Skip to main content
Chemistry LibreTexts

Chapter 10 Solutions

  • Contributed by

In-chapter exercises

E10.1: We’ll use methyl phosphate as a simple example of a phosphate monoester. The three major resonance forms show how the three non-bridging oxygens share a double bond.  Another way of putting this is that each of these bonds is a single s bond plus 1/3 of a pi bond – a bonding order of 1.33.  However, if we also consider the minor resonance form in which the bridging oxygen is double-bonded (it's a minor form because of the separation of charge), we can also think of the double bond being shared, in a small part, by the bridging oxygen. We can approximate these ideas by saying that the bridging bond order is slightly more than 1, and the non-bridging bond order is slightly less than 1.33.

image482.png

 

E10.2: 

A,E, and I are all representations of an alkyl- or acyl-adenosine phosphate ester (the aspartyl adenosine phosphate species in the first figure of section 10.2E is an actual example of an acyl-adenosine phosphate ester)

F and N are both representations of an organic monophosphate ester, such as glucose-6-phosphate (section 10.2B).

C and G are both representations of an organic diphosphate ester, such as mevalonate 5-diphosphate (section 10.2C).

B, H, K, R, and S are all representations of adenosine triphosphate (ATP – section  10.2A).

D, L and O are all representations of inorganic diphosphate (also known as inorganic pyrophosphate).

J, M, P, and Q are all representations of adenosine diphosphate (ADP).

 

E10.3: We can use a number of alternative abbreviations for ATP and ADP in showing this mechanism, but the ones used below are relatively compact and still show the chemistry taking place at the gamma-phosphate of ATP:

image484.png

 

E10.4: The phosphorylation reaction does not involve any bonds to the two carbon stereocenters, so we do not expect any changes to stereochemical configuration.

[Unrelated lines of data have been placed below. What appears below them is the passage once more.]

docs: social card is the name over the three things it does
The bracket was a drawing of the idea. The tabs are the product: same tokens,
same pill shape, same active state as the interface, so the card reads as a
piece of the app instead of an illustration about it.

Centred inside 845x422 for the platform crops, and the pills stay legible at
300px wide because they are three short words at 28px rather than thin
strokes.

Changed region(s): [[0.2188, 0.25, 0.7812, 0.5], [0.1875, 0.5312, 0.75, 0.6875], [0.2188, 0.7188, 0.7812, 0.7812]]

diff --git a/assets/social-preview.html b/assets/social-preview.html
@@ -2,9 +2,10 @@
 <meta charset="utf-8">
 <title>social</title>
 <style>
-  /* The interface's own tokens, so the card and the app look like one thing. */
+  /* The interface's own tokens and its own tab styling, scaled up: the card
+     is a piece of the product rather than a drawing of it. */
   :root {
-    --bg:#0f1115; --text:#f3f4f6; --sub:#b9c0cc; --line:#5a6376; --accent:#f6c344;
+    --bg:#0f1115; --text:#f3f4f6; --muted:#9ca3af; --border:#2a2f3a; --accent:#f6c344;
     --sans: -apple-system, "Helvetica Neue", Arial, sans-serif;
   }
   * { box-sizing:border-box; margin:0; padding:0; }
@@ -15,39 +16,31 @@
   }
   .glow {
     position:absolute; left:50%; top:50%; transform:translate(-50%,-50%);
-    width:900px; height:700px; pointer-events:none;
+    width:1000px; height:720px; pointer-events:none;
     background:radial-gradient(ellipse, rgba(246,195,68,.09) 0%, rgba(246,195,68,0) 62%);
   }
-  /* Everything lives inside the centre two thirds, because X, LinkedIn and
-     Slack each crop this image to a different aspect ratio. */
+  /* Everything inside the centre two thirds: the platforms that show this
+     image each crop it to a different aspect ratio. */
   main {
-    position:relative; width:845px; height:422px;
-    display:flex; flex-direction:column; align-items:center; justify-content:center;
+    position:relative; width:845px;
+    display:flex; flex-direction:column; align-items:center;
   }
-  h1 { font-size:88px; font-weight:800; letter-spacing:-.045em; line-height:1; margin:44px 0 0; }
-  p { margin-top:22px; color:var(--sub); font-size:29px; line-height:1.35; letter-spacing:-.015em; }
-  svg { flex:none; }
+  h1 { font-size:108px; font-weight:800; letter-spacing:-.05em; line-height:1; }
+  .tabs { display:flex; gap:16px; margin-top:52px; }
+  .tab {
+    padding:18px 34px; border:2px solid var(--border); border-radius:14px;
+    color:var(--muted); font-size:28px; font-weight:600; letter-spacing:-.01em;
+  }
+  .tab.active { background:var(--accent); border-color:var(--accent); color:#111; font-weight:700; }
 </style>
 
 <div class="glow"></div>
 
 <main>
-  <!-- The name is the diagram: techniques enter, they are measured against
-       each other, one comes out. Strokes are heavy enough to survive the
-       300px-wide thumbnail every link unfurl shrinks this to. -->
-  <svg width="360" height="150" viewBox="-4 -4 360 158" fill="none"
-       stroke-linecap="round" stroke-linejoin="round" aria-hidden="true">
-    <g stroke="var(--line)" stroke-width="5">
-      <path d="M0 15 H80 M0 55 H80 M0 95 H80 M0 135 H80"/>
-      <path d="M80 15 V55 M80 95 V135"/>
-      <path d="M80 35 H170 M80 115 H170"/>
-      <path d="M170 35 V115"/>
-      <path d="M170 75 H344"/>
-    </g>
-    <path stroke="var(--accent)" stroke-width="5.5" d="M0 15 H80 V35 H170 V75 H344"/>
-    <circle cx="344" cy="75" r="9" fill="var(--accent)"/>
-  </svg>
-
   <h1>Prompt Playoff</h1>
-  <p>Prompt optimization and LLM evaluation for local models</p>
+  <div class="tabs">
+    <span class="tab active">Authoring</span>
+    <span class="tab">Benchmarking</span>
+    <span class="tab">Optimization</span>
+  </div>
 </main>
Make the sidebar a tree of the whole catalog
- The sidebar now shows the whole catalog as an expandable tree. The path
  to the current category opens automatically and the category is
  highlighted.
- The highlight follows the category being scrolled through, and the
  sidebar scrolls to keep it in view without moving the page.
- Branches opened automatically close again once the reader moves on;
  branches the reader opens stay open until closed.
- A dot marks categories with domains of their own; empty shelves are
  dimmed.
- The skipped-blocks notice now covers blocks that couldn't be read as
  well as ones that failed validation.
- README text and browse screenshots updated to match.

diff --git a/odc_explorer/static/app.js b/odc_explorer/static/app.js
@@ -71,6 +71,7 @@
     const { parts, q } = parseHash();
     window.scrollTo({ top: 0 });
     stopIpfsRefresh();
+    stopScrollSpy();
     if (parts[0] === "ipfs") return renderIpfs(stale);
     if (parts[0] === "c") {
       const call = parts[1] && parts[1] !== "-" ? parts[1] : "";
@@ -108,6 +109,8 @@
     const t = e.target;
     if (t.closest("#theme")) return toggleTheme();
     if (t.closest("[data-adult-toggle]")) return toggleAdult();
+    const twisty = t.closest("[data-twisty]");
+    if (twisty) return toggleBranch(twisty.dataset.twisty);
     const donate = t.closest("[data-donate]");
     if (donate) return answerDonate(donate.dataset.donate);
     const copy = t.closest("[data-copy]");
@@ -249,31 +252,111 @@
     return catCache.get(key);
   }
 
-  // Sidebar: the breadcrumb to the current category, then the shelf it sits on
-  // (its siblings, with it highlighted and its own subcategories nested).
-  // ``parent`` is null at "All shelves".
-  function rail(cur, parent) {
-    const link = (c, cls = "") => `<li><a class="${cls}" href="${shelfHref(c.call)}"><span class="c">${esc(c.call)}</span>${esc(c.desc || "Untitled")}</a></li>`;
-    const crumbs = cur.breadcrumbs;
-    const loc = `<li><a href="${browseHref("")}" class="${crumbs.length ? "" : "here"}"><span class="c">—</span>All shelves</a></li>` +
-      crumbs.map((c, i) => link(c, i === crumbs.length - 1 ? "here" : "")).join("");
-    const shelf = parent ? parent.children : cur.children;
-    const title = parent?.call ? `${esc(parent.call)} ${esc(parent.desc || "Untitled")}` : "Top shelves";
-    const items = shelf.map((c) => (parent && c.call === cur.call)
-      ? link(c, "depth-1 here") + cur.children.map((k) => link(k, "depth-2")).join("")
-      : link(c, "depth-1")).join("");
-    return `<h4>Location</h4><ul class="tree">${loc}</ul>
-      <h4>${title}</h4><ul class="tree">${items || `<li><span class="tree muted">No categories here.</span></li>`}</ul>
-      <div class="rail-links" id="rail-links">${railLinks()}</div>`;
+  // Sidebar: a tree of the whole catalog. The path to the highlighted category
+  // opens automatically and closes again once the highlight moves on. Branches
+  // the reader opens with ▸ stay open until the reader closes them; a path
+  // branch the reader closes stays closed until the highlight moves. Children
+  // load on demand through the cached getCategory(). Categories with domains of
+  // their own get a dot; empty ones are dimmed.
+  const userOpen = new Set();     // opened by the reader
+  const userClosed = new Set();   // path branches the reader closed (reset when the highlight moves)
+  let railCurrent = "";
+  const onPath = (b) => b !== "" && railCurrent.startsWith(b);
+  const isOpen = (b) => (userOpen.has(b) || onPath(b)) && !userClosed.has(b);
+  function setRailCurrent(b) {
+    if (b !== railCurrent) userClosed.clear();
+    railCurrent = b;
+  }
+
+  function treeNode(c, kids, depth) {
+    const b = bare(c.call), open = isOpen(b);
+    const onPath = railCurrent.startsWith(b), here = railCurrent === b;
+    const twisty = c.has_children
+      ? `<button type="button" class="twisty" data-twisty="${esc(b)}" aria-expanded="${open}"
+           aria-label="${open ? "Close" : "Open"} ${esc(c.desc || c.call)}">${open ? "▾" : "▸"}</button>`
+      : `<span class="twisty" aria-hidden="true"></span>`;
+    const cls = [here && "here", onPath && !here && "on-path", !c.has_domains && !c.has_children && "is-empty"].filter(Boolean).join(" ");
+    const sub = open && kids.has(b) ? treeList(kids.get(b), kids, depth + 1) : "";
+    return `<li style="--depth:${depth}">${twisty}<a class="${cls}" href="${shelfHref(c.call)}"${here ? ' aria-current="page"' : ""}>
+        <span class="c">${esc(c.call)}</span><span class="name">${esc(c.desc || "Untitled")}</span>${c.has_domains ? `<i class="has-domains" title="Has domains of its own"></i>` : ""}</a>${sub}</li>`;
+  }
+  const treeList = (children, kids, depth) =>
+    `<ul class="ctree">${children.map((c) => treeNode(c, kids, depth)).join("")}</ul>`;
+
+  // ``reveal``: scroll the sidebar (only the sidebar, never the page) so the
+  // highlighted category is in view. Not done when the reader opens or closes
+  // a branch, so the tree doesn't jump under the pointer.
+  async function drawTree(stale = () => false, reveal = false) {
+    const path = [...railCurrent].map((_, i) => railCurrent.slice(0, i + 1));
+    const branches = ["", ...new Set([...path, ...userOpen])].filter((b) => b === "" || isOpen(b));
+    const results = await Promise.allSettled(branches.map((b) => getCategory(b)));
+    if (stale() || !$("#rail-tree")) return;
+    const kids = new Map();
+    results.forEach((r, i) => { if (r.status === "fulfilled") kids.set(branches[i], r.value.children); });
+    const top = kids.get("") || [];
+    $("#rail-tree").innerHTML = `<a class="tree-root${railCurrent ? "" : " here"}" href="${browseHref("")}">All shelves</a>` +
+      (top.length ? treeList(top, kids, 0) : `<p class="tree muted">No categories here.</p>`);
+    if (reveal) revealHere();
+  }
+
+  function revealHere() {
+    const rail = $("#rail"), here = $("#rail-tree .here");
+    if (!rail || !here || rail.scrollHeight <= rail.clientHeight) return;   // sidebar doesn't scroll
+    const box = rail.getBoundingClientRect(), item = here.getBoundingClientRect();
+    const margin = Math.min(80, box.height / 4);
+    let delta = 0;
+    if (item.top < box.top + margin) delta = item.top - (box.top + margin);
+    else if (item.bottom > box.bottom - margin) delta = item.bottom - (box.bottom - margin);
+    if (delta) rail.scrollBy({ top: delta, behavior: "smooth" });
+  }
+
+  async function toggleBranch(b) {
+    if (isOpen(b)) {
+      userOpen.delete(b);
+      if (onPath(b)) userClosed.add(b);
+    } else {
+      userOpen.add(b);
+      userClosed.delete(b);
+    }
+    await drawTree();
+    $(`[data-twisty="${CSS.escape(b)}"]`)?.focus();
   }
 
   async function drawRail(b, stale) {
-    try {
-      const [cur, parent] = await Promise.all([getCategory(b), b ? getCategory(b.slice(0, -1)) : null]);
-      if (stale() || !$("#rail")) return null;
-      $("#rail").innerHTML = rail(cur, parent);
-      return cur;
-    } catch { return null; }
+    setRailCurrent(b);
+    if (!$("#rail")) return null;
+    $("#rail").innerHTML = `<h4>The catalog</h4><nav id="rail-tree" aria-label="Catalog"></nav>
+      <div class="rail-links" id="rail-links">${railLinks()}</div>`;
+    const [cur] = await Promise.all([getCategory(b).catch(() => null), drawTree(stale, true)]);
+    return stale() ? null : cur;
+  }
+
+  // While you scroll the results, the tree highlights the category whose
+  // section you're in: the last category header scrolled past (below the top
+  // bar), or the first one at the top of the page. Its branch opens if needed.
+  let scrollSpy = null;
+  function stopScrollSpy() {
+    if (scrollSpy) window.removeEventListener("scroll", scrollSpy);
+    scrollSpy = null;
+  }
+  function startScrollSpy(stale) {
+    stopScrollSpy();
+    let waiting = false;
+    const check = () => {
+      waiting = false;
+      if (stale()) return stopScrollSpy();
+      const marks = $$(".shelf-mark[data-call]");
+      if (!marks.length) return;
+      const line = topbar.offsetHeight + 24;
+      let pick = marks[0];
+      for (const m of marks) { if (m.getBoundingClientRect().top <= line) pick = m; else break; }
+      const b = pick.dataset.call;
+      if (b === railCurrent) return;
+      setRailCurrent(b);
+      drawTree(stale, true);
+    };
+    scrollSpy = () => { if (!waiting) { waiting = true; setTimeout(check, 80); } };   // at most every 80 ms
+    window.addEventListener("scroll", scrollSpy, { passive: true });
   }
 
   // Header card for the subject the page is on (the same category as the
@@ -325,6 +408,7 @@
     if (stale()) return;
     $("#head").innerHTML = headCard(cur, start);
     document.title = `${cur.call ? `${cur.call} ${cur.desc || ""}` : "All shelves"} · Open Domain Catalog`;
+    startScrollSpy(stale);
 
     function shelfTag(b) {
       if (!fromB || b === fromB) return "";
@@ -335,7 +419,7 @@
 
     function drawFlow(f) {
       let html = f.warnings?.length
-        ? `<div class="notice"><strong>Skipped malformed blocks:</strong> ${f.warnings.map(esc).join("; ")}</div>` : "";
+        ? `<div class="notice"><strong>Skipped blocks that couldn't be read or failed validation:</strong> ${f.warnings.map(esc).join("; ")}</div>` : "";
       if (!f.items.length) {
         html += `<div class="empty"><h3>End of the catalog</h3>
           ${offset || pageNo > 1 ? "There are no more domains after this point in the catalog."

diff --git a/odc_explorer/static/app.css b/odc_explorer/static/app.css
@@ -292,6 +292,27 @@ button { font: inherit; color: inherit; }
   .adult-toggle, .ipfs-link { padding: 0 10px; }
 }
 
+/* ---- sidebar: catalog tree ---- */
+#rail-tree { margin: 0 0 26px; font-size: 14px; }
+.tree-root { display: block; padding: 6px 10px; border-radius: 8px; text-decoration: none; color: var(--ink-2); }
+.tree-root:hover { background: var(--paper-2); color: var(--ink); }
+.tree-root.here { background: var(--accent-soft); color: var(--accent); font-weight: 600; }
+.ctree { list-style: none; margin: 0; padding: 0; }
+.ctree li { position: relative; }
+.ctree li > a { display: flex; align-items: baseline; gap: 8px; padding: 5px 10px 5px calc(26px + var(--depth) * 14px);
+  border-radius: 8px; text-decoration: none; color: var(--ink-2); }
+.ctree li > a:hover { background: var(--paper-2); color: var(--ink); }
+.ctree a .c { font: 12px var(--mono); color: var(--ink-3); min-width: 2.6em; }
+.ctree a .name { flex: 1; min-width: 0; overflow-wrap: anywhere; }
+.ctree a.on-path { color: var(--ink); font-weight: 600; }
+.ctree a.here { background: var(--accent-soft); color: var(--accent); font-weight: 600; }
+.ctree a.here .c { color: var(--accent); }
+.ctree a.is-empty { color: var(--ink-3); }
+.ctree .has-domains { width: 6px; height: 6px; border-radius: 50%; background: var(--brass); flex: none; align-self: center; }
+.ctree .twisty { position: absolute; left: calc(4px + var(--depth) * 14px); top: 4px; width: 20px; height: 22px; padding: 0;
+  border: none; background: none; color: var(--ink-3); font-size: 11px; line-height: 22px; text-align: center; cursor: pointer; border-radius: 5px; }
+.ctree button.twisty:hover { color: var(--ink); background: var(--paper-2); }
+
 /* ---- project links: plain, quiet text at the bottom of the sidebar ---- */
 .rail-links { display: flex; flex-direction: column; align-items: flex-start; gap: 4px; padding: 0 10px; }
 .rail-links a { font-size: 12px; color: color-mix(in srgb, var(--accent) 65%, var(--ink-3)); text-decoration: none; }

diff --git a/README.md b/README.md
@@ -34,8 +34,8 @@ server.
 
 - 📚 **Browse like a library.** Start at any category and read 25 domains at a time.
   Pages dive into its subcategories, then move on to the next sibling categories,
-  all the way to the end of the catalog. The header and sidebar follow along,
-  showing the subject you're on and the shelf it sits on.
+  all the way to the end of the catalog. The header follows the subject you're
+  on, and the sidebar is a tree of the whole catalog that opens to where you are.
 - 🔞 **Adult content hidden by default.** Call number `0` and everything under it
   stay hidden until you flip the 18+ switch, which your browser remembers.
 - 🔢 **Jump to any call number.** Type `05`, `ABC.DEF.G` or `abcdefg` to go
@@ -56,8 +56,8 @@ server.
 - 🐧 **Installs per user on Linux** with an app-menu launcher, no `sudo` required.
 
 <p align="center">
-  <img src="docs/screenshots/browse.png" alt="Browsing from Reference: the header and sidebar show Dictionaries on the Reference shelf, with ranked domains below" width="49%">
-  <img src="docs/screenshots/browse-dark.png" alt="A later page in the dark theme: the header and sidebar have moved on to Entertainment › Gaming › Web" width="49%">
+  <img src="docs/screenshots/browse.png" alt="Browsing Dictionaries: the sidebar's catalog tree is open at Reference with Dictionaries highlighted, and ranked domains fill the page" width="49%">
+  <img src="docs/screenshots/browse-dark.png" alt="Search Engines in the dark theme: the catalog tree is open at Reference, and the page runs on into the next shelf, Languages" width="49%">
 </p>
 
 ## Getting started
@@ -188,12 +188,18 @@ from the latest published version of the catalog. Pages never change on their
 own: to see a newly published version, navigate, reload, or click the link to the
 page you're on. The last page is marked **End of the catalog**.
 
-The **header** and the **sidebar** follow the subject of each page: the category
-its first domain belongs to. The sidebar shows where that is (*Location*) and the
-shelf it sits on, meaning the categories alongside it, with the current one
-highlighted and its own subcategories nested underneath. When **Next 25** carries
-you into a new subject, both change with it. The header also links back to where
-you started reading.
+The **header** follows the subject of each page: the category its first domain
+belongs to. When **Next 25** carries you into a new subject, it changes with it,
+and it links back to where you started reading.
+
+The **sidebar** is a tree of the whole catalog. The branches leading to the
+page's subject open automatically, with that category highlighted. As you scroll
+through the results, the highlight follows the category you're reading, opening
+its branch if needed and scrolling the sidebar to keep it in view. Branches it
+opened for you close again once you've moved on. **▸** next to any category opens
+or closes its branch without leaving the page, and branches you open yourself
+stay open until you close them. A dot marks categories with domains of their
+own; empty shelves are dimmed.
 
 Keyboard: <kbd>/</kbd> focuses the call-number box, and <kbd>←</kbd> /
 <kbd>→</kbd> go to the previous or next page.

image486.png

 

E10.5:

image384.png

 

End-of-chapter problems

P10.1 

 

image488.png

image490.png

 

image492.png

 

P10.2: Because no bonds to stereocenters are affected, the stereochemistry is unchanged.

image494.png

image496.png

 

P10.3:

image498.png

 

P10.4:

image500.png

 

P10.5:

a)

image502.png

b)

image504.png

 

P10.6:

This is a transfer of a phosphate group to a nitrogen rather than to an oxygen, but the mechanism is analogous.

image506.png

 

P10.7:

image508.png

P10.8: (From  J. Biol. Chem. 280, 10774)

image510.png

P10.9:  (From Biochemistry 2000, 39, 8603)

a) The stereochemistry of the substitution and location of the 18O label in the product strongly suggests that this is an SN (probably SN1-like) displacement at the anomeric carbon atom, rather than attack by the water molecule at a phosphorus. 

image512.png

 

image514.png

b) If water were to attack at the beta-phosphorus of the GDP group, the expected product would be:

image516.png

 

Notice the different stereochemistry at the anomeric carbon, and the different location of the 18O label.

P10.10: (From Biochemistry 44, 11476)

image518.png

P10.11: (From Biochemistry 2002, 41, 9279).  Using 18O-labelled water, we could determine the course of the reaction.  In the first case, the AMP would contain the label, in the second case the sugar would contain the label. The authors of the study above, working with an enzyme from E. coli, found that the reaction proceeded by the top mechanism (attack by water at the adenosyl phosphate).

image520.png

 

P10.12:

image522.png

image524.png

image526.png

 

image528.png

 

Here’s an example of this last possibility (the solution to exercise E9.1):

image458.png

 

Challenge Problems

C10.1: See Biochem J. 1982, 201, 665.

C10.2: See J. Biol. Chem. 257, 14795.

C10.3: See J. Mol. Biol. 1999, 286, 1507.

 

 

Contributors

  • Organic Chemistry With a Biological Emphasis, Tim Soderberg (University of Minnesota, Morris)